Data for this exercise Start Marker

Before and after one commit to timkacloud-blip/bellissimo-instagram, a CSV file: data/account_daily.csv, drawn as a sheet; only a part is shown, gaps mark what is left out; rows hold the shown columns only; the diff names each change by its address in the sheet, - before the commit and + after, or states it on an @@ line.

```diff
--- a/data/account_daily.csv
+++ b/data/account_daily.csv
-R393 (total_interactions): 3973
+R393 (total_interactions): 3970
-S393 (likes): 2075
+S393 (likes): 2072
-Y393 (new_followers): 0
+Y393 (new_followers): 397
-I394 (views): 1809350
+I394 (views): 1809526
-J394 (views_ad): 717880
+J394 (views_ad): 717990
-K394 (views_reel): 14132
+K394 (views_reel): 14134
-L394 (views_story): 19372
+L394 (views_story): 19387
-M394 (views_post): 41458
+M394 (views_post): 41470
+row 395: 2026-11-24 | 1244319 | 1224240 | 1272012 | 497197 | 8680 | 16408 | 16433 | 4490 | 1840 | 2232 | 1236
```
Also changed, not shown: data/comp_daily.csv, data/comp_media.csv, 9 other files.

Data for this exercise End Marker

The answer should be an exact copy of the data.

Before and after one commit to timkacloud-blip/bellissimo-instagram, a CSV file: data/account_daily.csv, drawn as a sheet; only a part is shown, gaps mark what is left out; rows hold the shown columns only; the diff names each change by its address in the sheet, - before the commit and + after, or states it on an @@ line.

```diff
--- a/data/account_daily.csv
+++ b/data/account_daily.csv
-R393 (total_interactions): 3973
+R393 (total_interactions): 3970
-S393 (likes): 2075
+S393 (likes): 2072
-Y393 (new_followers): 0
+Y393 (new_followers): 397
-I394 (views): 1809350
+I394 (views): 1809526
-J394 (views_ad): 717880
+J394 (views_ad): 717990
-K394 (views_reel): 14132
+K394 (views_reel): 14134
-L394 (views_story): 19372
+L394 (views_story): 19387
-M394 (views_post): 41458
+M394 (views_post): 41470
+row 395: 2026-11-24 | 1244319 | 1224240 | 1272012 | 497197 | 8680 | 16408 | 16433 | 4490 | 1840 | 2232 | 1236
```
Also changed, not shown: data/comp_daily.csv, data/comp_media.csv, 9 other files.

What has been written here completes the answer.